The history of books begins with the invention of writing and printing. The history of printing dates back to ancient Persia and Mesopotamia when cylinder seals were used to certify clay documents which is linked to cuneiform writing on clay tablets.
The invention of wood block printing in China c.200CE and later moveable type in 11th century spread book production in East Asia. This type of printing was generally limited to Asia with occasional reports brought back to Europe by missionaries and traders which seem to have influenced development of printing technology in Europe.
Paper was invented in China c.1st century AD with the use of bamboo, bone, silk, wood and shells before this. The oldest extant printed book is the Diamond Sutra dating to 868AD and the Tang Dynasty. Bi Sheng invented the process of moveable type printing (1041-1048AD), so text could be copied by using formed character types – the earliest were made from clay or ceramic. This is the method improved on by Johannes Gutenberg in 15th century.

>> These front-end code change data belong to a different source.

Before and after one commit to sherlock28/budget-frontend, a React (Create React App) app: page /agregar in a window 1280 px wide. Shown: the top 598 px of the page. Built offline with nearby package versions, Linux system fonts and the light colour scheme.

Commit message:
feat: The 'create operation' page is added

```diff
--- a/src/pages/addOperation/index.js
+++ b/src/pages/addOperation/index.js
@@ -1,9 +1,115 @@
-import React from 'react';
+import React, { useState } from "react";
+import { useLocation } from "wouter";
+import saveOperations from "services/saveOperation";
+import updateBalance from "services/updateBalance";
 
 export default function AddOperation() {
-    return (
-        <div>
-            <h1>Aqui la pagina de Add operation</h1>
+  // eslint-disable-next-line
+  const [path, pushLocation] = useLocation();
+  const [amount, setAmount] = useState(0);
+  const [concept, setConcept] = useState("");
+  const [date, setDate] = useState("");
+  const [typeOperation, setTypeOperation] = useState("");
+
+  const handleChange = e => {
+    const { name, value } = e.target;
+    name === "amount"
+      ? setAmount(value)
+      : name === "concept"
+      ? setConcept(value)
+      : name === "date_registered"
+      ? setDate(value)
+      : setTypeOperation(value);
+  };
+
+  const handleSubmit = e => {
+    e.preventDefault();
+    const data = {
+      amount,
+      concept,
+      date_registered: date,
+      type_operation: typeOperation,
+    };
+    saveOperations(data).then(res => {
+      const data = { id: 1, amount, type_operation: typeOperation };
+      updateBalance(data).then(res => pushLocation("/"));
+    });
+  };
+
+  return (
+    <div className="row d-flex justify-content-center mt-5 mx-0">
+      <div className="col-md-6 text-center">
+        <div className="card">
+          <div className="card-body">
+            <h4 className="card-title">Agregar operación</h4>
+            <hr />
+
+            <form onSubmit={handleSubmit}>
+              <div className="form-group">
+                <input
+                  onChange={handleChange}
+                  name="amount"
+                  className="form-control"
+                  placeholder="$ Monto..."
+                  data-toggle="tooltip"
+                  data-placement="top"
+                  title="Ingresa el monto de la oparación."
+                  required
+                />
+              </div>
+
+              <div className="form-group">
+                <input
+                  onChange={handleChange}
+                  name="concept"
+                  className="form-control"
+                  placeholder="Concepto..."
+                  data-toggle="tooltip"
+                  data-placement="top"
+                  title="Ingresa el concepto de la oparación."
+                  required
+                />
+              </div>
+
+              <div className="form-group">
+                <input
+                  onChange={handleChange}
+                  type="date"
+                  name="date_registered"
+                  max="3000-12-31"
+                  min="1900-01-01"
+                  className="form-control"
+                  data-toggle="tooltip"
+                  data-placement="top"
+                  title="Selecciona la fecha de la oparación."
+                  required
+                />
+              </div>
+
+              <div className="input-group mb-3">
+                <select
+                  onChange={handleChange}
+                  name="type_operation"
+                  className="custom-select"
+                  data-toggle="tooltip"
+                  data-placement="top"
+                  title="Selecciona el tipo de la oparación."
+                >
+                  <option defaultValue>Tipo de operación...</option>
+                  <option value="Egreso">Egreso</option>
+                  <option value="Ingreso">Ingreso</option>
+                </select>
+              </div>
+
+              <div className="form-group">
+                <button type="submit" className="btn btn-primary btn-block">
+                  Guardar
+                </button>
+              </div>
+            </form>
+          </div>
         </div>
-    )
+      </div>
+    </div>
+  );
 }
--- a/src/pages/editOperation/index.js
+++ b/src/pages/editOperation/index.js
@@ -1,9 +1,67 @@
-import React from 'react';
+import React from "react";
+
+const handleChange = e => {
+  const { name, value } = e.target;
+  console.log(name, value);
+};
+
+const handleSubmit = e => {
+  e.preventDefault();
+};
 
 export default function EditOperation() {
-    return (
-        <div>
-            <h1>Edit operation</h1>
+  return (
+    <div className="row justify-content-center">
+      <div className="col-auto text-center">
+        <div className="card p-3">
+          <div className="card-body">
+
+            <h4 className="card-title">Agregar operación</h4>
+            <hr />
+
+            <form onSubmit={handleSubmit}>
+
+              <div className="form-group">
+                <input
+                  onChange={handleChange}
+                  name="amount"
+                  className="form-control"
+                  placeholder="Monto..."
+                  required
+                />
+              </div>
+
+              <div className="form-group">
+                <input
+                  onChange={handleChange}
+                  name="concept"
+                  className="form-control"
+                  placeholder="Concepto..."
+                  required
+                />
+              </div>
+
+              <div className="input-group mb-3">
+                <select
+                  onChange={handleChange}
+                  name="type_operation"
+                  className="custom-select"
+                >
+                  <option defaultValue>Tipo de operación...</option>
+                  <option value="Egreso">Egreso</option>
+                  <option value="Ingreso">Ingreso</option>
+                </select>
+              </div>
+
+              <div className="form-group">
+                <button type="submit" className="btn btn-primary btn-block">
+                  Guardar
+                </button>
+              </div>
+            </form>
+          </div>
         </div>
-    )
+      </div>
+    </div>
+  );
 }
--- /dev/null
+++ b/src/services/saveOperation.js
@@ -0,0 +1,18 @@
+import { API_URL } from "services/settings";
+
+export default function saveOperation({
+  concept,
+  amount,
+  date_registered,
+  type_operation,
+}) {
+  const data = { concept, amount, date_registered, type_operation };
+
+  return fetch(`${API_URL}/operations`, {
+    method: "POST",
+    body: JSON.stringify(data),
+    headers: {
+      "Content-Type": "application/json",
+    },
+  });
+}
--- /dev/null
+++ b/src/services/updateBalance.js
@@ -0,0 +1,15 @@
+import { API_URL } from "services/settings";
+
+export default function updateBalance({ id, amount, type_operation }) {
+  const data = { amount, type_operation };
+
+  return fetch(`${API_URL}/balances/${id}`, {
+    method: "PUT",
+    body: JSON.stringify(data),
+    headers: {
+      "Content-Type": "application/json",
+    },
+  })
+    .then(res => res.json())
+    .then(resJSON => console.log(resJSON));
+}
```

In Ancient Egypt papyrus was used for writing possibly as early as the First Dynasty – but first evidence is from the Fifth Dynasty (c.2400BC) and the account books of King Neferirkare Kakai. The stem of a redd (calamus) was sharpened to a point and used for writing. So the earliest history of books predates what would conventionally be called books today it began with tablets, scrolls and sheets of papyrus described above.
In Mesoamerica information was recorded on long strips of paper, agave fibres or animal hides then folded and protected by wooden covers. These were thought to have been in existence between 3rd century and 8th century CE (Classical Period).
Romans used wooden wax-coated tales or pugillares they could write on/erase using a stylus.
Papyrus was replaced by parchment with production beginning c.3rd century BC. Legend suggest invented by King of Pergamon – Eumenes II – comes from name ‘pergamineum’ became parchment.
From a political and religious viewpoint books were censored early on cultural conflict led to mass destruction of books e.g. 303 Emperor Diocletian had Christian texts burnt. Censorship unfortunately continues today. Other form is books reserved for the elite – book was not a medium for expressing liberty.
The spread of books and attention of cataloguing and conservation as well as literary criticism developed during Hellenstic Period with the creation of large libraries responsing to the desire for knowledge exemplified by Aristotle. (The library of Alexandria).
Paper as a writing medium only become widespread during the 3rd century traditionally traced back to the Chinese during the Han Dynasty when official Cai Lun created a sheet of paper using mulberry and other bast fibres along with hemp waste, old rags and fishnets. An important development was the mechanisation of paper manufacturing by medieval papermakers.
The printing press brings the book into the Industrial Age. The cost of each individual book was lowered drastically meaning the distribution increased but the majority of books at this point were still in Latin.
The book in codex form and printed on paper as today date from the 15th century.
During the Enlightenment in the 18th century more and more books were printed resulting in an early form of information overload.
Steam printing press invented c.1820 and new paper mills caused book prices to drop. Increased readership among the general population not just the elite/wealthy. Several bibliographic features like the positioning and formulation of titles and subtitles were affected by this new production method.
The first typewriters were made in the 19th century and became common in offices from 1880s until the computer became commonpalce in the late 20th century. Desktop publishing is common and has been since 1990s and the invention of the internet and digital media further reduced futher production and distribution costs.
There were feats that these technological advances would lead to the death of traditional printed books. This had proven unfounded and books have proven resilient with sales in recent years taking an upturn,
Electronic or eBooks had limited success at the start, but in recent years populariy has exploded with many physical and digital e-readers. Since the Amazon Kindle was released in 2007 the format has increased due to the ease of accessibility and cost.
Audiobooks or spoken books as they were first called were created in 1930s to provide blind and visually impaired people access. In 1935 Royal National Institute for the Blind (RNIB) was first to deliver talking books to blind on vinyl records.(British based?) They changed medium in 1960s from vinyl to cassette tapes, and in 1980s to CDs. Audiobooks became industry standard term in 1995. The internet enabled greater accessibility and portability. Audible website is a prime example of this with thousands of books and podcasts available on the site.